───── DATA TO USE ─────

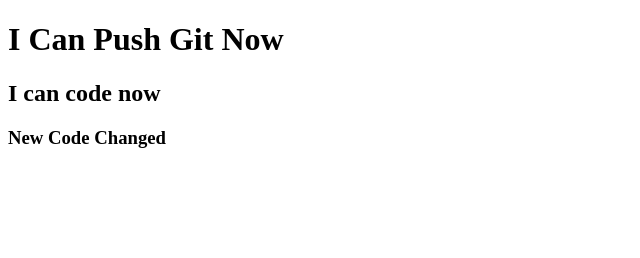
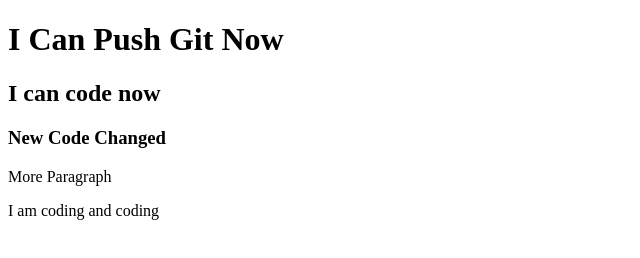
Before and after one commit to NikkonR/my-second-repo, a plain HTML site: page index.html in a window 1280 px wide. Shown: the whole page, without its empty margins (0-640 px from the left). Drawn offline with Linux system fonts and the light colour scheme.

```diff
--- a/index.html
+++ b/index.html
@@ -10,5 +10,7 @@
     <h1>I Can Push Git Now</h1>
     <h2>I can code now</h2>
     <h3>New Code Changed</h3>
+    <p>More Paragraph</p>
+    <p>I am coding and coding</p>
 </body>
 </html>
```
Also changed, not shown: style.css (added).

─────
───── DATA TO USE ─────

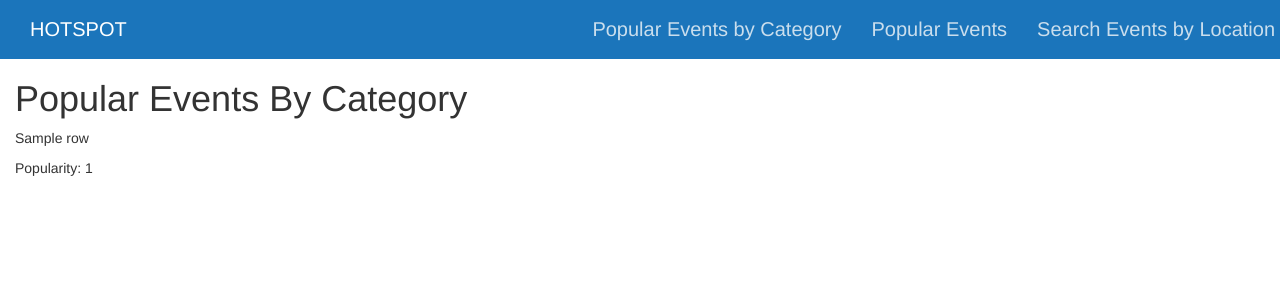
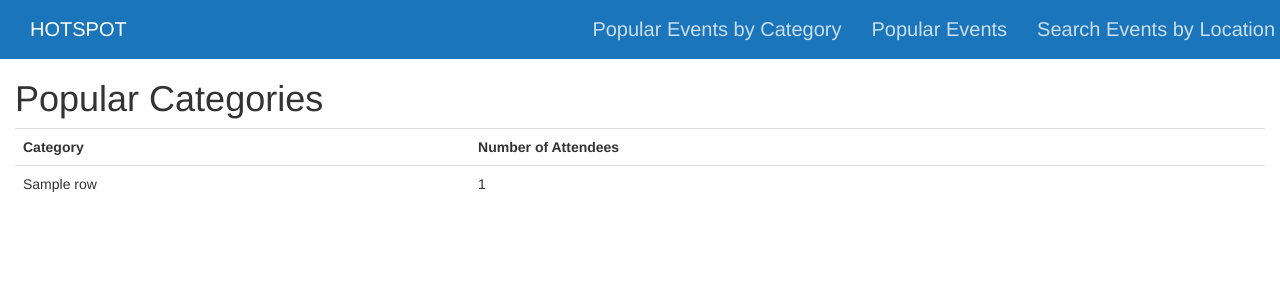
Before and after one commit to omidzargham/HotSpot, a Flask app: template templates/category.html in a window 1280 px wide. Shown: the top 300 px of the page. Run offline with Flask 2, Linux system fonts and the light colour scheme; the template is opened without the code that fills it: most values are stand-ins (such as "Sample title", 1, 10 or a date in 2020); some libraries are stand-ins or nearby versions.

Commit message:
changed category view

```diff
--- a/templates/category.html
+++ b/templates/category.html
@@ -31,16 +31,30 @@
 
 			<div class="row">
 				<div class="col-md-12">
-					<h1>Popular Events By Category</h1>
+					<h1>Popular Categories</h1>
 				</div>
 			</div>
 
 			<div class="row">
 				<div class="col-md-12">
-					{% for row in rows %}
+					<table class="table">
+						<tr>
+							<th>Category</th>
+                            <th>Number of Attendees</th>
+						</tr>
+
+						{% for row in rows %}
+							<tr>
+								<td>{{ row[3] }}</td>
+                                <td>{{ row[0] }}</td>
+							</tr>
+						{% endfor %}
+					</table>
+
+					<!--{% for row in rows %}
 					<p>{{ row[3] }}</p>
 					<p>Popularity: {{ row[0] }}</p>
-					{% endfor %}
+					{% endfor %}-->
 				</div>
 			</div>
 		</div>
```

─────

* _YOUR INSTRUCTIONS_
Look through the records and copy every line that has the word "html".

* _YOUR SOLUTION_
Before and after one commit to NikkonR/my-second-repo, a plain HTML site: page index.html in a window 1280 px wide. Shown: the whole page, without its empty margins (0-640 px from the left). Drawn offline with Linux system fonts and the light colour scheme.
--- a/index.html
+++ b/index.html
 </html>
Before and after one commit to omidzargham/HotSpot, a Flask app: template templates/category.html in a window 1280 px wide. Shown: the top 300 px of the page. Run offline with Flask 2, Linux system fonts and the light colour scheme; the template is opened without the code that fills it: most values are stand-ins (such as "Sample title", 1, 10 or a date in 2020); some libraries are stand-ins or nearby versions.
--- a/templates/category.html
+++ b/templates/category.html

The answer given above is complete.